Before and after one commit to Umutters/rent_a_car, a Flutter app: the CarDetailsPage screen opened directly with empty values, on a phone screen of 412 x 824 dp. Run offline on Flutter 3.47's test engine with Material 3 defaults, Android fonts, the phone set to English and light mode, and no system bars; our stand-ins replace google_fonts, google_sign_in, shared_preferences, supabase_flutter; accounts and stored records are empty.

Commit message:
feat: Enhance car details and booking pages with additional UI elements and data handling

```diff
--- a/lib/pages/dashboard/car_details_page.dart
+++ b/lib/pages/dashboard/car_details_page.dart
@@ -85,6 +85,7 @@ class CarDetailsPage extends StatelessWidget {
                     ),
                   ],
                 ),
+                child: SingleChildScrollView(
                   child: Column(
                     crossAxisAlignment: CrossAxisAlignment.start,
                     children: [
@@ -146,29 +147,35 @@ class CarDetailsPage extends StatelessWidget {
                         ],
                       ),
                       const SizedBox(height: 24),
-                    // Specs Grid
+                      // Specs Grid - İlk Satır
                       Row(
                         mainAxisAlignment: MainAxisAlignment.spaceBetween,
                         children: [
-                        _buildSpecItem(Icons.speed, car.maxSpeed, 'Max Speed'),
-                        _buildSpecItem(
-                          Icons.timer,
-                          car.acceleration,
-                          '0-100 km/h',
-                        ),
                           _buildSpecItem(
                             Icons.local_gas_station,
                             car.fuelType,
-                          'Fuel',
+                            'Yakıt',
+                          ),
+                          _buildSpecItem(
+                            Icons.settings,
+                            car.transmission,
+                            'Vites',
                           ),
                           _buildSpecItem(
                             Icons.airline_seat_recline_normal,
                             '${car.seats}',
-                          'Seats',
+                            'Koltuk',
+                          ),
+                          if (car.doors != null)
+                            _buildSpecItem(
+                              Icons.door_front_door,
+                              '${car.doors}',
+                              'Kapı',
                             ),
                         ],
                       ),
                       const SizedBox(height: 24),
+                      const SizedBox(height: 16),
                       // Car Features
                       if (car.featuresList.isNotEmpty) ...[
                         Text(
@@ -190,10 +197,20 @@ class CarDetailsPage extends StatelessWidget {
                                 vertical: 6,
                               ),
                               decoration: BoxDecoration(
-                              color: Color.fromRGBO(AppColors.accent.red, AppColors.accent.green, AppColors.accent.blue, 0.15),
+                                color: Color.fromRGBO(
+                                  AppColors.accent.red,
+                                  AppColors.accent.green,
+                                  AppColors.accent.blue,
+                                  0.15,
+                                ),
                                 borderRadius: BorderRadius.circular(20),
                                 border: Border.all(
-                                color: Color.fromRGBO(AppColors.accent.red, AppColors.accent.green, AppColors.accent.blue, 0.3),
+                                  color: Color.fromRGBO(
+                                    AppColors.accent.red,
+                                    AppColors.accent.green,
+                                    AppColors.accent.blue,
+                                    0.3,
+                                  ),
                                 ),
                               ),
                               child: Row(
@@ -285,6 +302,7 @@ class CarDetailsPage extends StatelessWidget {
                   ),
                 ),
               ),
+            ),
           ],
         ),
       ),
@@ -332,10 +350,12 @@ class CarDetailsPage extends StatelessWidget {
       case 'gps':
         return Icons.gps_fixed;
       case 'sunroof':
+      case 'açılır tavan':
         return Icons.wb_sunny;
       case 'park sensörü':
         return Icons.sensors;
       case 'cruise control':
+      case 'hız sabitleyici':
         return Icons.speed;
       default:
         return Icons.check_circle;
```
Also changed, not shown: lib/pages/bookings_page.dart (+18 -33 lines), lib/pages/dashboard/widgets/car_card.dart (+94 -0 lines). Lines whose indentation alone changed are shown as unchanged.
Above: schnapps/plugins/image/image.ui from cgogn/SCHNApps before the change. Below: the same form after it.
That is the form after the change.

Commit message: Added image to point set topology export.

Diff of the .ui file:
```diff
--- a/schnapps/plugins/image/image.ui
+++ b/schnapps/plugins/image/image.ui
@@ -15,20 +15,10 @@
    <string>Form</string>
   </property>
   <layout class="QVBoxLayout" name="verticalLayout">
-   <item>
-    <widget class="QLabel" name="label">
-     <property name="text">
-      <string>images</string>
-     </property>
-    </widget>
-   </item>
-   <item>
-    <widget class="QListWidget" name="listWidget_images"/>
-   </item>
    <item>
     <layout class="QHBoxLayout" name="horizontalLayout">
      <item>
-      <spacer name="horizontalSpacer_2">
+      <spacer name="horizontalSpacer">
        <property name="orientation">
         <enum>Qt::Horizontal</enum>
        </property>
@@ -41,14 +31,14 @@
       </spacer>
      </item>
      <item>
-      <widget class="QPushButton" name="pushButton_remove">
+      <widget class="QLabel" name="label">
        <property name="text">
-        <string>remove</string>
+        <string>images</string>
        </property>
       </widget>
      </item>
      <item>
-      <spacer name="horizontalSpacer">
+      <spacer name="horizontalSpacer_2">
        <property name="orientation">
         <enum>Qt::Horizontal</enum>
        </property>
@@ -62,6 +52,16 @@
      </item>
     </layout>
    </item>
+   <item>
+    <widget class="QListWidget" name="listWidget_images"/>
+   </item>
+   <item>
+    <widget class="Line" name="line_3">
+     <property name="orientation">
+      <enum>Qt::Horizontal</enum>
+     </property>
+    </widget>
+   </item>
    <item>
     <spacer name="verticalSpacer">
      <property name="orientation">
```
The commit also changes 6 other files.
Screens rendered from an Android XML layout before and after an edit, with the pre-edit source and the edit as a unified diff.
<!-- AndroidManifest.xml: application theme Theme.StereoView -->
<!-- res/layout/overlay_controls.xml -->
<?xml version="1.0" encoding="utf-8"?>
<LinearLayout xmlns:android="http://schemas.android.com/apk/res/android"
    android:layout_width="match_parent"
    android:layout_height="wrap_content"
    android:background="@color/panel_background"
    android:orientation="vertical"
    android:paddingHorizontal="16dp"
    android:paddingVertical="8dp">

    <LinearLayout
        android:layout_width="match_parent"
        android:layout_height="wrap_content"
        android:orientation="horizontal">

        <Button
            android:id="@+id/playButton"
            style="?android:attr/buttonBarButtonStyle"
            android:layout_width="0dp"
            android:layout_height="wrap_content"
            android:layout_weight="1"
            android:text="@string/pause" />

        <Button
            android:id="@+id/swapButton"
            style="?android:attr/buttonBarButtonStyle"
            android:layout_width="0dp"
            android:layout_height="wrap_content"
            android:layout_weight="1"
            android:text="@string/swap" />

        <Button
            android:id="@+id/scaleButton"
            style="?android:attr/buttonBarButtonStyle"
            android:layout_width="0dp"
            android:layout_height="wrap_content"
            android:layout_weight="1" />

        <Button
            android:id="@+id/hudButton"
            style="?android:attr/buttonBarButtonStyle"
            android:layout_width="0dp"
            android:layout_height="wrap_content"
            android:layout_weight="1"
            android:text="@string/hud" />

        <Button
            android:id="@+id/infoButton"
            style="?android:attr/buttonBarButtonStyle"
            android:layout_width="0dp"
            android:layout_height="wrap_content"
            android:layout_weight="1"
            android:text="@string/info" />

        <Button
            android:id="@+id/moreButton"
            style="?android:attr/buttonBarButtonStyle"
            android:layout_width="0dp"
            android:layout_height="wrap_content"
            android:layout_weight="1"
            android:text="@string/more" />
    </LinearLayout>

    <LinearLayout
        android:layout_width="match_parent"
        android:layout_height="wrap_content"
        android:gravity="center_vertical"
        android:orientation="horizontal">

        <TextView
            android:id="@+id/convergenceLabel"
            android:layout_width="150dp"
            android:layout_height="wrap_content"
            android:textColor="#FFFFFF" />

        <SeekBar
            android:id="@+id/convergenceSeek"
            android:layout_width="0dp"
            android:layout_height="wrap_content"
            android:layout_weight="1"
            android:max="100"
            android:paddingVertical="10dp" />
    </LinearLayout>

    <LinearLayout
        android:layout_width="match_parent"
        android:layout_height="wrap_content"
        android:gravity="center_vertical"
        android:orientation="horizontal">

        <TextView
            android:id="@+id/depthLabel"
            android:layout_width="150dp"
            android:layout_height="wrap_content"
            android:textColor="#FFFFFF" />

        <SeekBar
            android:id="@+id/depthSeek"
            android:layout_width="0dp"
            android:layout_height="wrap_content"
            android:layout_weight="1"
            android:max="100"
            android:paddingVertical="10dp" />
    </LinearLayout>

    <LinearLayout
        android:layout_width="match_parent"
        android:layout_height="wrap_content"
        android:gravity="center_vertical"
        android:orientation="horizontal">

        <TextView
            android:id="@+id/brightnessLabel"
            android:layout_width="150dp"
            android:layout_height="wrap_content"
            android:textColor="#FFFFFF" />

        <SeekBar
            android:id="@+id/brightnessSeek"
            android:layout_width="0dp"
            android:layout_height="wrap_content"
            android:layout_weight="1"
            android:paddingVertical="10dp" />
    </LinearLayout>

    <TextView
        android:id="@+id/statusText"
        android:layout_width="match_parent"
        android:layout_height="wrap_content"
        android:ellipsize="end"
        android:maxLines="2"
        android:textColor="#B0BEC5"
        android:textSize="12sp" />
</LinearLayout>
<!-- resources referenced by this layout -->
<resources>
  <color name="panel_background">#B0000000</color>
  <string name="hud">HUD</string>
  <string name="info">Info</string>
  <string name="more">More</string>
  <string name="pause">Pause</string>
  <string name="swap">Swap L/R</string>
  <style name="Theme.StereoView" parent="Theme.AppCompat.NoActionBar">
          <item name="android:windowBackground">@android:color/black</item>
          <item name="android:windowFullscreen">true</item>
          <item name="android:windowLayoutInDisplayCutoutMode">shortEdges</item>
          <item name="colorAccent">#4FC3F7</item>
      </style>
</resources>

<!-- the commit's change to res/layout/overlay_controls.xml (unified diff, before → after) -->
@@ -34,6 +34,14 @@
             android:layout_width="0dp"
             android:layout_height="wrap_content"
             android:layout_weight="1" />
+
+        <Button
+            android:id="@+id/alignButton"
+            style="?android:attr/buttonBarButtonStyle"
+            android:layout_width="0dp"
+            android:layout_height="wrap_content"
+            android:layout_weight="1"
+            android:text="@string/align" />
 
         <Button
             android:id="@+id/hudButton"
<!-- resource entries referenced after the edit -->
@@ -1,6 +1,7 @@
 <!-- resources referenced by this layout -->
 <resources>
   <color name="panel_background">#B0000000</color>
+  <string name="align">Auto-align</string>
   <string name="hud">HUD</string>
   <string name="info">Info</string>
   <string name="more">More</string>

### ACTION ITEM
If a line of the records above holds the word "pages", show it.

### ANSWER
feat: Enhance car details and booking pages with additional UI elements and data handling
--- a/lib/pages/dashboard/car_details_page.dart
+++ b/lib/pages/dashboard/car_details_page.dart
Also changed, not shown: lib/pages/bookings_page.dart (+18 -33 lines), lib/pages/dashboard/widgets/car_card.dart (+94 -0 lines). Lines whose indentation alone changed are shown as unchanged.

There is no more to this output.